WASHINGTON — Last month, Rep. Sharice Davids voted against a bill called the “Equal Representation Act.”

The bill — which would make the Census Bureau determine the citizenship of each person it counted and exclude noncitizens from determining the number of people in a congressional district — had little chance of passing the Democrat-controlled Senate. President Joe Biden threatened to veto it, saying the provision would violate the Constitution’s 14th Amendment.

Still, Republicans in the House held the vote. No Democrats supported it. And the National Republican Congressional Committee blasted Davids for her vote, claiming she was putting “noncitizens ahead of citizens.”

The bill was an example of a so-called messaging bill: a piece of legislation that has little chance of becoming law but helps further a political message.

Republicans propose them. Democrats propose them.

There are messaging bills pushed by single lawmakers (eg. Missouri Rep. Eric Burlison’s bill to repeal the American Firearms Act) and messaging bills pushed by party leadership (The “Hands Off Our Appliances Act”). They’re introduced in the House. They’re introduced in the Senate.

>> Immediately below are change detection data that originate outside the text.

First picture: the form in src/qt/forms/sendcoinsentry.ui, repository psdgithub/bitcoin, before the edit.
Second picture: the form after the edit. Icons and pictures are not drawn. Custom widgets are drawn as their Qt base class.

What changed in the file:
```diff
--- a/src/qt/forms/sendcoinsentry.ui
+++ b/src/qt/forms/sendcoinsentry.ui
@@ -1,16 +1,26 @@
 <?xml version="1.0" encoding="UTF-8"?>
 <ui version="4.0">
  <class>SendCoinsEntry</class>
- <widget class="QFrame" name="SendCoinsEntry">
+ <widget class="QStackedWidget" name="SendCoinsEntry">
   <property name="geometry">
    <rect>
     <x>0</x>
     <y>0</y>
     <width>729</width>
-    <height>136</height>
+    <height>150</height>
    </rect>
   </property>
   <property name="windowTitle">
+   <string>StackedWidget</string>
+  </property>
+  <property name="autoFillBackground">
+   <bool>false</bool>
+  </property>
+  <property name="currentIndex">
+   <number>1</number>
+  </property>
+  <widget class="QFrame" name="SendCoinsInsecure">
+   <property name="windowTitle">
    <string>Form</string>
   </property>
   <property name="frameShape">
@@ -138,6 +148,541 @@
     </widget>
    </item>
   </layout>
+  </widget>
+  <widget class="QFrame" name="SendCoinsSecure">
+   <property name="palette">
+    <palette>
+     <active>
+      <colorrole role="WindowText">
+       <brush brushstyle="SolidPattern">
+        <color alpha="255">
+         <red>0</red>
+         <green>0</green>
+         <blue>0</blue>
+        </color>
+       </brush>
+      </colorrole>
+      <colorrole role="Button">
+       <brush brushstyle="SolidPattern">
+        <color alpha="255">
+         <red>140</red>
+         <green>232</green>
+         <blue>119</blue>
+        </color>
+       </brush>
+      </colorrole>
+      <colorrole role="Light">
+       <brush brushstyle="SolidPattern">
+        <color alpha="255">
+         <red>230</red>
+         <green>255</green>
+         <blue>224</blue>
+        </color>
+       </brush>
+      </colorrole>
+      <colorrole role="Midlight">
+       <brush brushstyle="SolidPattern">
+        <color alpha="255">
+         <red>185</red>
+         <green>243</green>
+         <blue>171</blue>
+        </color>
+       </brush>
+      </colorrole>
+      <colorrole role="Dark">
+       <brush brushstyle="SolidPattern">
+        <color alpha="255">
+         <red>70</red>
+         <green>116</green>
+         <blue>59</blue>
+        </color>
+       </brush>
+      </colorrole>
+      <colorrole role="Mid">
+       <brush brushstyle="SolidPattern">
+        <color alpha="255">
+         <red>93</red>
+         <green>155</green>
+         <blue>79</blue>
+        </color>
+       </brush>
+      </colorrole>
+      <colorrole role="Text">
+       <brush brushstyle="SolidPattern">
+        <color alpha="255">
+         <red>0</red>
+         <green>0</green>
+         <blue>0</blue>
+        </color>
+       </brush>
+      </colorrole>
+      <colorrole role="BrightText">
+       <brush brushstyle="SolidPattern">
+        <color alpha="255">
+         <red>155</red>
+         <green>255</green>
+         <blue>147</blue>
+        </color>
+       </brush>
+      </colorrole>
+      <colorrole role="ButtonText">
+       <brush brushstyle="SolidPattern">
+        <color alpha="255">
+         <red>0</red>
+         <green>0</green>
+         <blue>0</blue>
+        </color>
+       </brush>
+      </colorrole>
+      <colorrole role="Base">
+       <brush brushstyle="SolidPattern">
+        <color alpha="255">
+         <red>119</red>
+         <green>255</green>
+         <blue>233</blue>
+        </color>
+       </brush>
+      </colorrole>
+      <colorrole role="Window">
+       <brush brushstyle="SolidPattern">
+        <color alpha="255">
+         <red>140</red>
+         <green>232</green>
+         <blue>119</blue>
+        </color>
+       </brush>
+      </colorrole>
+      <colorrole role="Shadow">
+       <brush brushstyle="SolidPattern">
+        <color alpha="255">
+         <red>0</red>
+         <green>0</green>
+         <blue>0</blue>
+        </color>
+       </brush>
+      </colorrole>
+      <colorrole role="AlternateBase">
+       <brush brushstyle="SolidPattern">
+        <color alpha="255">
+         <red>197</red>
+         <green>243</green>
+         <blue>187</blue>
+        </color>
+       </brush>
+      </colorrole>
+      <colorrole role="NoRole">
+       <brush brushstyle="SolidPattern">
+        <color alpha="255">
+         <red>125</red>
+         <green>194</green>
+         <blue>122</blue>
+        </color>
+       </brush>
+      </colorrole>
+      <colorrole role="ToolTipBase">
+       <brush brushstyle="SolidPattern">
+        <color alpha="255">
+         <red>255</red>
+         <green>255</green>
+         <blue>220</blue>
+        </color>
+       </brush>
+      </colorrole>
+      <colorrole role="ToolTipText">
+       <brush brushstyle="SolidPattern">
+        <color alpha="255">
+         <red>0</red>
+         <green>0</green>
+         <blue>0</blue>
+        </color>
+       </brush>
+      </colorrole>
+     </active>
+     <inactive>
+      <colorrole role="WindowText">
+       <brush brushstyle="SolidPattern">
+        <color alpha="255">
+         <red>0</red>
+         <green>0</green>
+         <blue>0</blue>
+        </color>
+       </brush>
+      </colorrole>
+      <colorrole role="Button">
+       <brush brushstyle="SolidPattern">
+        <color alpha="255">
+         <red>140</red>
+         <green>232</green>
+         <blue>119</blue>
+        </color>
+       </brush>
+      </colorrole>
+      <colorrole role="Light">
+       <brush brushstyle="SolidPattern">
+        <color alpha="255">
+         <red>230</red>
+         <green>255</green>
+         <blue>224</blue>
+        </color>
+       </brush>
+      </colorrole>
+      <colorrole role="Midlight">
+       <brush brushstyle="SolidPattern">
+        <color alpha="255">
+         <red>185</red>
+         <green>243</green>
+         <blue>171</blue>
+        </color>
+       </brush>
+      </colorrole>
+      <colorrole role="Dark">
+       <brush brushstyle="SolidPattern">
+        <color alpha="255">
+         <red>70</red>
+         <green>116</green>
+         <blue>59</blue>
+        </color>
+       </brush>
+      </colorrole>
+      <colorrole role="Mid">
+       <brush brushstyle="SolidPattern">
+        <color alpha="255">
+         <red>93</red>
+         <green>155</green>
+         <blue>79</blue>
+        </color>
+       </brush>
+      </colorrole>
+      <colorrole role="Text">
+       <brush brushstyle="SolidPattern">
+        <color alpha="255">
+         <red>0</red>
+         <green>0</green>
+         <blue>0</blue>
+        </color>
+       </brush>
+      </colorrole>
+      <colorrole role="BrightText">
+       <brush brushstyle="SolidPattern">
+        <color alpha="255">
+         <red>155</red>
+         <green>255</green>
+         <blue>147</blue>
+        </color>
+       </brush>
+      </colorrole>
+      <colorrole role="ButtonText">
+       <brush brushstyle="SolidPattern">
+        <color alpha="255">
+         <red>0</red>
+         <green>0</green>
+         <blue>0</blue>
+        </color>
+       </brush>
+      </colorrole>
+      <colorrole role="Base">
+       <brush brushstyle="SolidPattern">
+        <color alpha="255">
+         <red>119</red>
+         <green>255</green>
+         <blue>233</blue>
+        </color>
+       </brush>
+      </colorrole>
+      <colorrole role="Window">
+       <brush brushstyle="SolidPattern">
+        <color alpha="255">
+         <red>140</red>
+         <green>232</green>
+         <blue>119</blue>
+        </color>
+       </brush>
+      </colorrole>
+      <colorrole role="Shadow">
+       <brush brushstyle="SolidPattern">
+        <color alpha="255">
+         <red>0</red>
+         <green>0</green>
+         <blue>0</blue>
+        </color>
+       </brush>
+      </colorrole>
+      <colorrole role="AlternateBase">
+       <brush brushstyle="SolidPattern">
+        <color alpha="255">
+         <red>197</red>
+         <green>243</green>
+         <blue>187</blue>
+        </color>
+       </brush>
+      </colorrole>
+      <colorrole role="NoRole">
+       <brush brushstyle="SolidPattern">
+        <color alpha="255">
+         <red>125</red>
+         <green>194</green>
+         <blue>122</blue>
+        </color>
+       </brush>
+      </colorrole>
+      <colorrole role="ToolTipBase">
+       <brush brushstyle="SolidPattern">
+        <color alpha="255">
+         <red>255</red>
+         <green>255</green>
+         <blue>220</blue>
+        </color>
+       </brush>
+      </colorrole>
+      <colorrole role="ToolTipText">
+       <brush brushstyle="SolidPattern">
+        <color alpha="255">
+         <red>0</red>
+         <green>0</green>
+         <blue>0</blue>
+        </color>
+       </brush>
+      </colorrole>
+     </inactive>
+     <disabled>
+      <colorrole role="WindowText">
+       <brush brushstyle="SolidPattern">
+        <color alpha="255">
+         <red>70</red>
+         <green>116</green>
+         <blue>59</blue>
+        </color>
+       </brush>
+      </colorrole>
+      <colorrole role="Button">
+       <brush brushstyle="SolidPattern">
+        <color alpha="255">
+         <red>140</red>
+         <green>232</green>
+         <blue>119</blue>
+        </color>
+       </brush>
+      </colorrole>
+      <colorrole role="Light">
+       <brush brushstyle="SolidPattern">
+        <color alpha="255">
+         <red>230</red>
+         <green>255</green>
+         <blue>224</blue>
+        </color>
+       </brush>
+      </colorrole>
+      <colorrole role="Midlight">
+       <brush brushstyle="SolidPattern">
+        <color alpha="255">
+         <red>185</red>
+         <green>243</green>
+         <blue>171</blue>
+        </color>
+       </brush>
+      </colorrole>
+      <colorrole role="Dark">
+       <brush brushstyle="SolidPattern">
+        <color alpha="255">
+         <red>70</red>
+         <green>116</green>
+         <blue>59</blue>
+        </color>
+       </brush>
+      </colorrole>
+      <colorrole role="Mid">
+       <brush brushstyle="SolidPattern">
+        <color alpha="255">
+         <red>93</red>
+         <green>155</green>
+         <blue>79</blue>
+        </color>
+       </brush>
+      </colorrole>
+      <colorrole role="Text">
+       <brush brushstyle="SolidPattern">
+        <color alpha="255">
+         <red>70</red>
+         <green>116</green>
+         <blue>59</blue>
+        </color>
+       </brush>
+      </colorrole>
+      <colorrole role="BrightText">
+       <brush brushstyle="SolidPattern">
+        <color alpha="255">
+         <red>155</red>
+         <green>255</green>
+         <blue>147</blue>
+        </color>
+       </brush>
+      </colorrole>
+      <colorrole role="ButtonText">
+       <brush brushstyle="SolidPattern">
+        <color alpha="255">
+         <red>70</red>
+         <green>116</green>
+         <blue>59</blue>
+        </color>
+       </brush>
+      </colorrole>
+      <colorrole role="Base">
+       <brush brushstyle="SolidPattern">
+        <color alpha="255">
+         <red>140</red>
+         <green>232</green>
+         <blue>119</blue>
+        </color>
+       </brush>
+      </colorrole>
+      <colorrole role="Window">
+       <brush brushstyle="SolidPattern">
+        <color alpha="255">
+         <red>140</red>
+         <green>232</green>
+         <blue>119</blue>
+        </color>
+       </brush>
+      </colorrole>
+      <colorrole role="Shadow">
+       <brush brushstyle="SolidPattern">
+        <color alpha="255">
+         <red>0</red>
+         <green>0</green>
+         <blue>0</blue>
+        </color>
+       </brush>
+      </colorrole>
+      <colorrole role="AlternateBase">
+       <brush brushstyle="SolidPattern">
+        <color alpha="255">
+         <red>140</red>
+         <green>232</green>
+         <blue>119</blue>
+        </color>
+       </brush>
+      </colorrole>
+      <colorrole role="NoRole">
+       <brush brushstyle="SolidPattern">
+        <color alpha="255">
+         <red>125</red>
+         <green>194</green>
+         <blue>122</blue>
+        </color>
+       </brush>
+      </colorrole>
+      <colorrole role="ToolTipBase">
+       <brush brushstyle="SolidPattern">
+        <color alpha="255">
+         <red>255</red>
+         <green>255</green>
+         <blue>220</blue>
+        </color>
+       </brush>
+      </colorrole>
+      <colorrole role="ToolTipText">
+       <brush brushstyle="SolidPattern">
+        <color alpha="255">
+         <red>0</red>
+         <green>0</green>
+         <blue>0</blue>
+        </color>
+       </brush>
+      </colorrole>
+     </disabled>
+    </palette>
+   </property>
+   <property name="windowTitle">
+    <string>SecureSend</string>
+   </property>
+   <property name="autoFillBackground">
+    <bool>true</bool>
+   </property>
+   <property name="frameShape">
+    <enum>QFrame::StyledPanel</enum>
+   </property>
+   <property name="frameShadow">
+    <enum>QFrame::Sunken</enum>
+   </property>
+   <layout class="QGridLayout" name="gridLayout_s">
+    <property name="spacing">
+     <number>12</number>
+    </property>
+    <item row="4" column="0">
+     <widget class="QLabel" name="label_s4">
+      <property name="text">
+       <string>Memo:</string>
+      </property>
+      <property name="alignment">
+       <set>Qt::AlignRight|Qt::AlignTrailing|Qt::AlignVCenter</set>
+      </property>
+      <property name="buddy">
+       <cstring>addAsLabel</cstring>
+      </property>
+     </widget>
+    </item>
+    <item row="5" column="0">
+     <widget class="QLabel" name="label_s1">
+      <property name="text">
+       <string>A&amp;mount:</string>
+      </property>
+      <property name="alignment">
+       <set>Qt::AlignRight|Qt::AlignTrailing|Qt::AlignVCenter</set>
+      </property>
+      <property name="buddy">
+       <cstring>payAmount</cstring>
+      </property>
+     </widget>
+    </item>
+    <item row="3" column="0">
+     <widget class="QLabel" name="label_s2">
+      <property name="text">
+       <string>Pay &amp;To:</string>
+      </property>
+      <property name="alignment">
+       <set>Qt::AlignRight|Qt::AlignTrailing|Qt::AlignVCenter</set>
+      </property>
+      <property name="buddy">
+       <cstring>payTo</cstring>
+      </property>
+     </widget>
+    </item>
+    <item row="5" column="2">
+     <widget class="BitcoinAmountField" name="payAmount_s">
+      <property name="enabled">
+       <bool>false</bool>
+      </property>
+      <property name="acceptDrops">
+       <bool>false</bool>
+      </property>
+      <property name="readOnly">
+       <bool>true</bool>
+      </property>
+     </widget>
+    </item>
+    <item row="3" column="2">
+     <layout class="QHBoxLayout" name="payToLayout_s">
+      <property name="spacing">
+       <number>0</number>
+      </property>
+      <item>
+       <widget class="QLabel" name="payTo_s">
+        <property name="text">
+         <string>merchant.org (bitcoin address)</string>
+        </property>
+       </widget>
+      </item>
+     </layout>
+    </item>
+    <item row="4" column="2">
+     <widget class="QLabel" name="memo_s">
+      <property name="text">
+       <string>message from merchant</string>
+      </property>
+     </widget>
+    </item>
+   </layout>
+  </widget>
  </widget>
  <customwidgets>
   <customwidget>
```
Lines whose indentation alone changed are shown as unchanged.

“A lot of these messaging bills, the folks introducing them genuinely want them to become law,” said Casey Burgat, a political science professor at George Washington University. “But my defining feature is that they are introduced with the complete understanding that they will never become law. The message is the point. They’re trying to foster a conversation.”

It’s likely messaging bills will start to take up even more of Congress’ time. With the approach of November’s election, lawmakers are often reluctant to sign on to large, bipartisan pieces of legislation that could draw criticism from their opponents. Instead, with an eye on November, Senate and House leaders will likely hold more votes on political issues.

Democrats are trying to win control of the House of Representatives, maintain control of the White House amid troubling polls for Biden and protect Democratic Senate seats in states that voted overwhelmingly for former President Donald Trump – like Sen. Jon Tester in Montana and Sen. Sherrod Brown in Ohio.

In the Senate, Democratic leadership is attempting to protect those from taking votes that could isolate any potential voters ahead of Election Day — while putting Republican lawmakers on the record on issues where they think Republicans are out of touch.


swipe to next page

©2024 The Kansas City Star. Visit at kansascity.com. Distributed by Tribune Content Agency, LLC.


blog comments powered by Disqus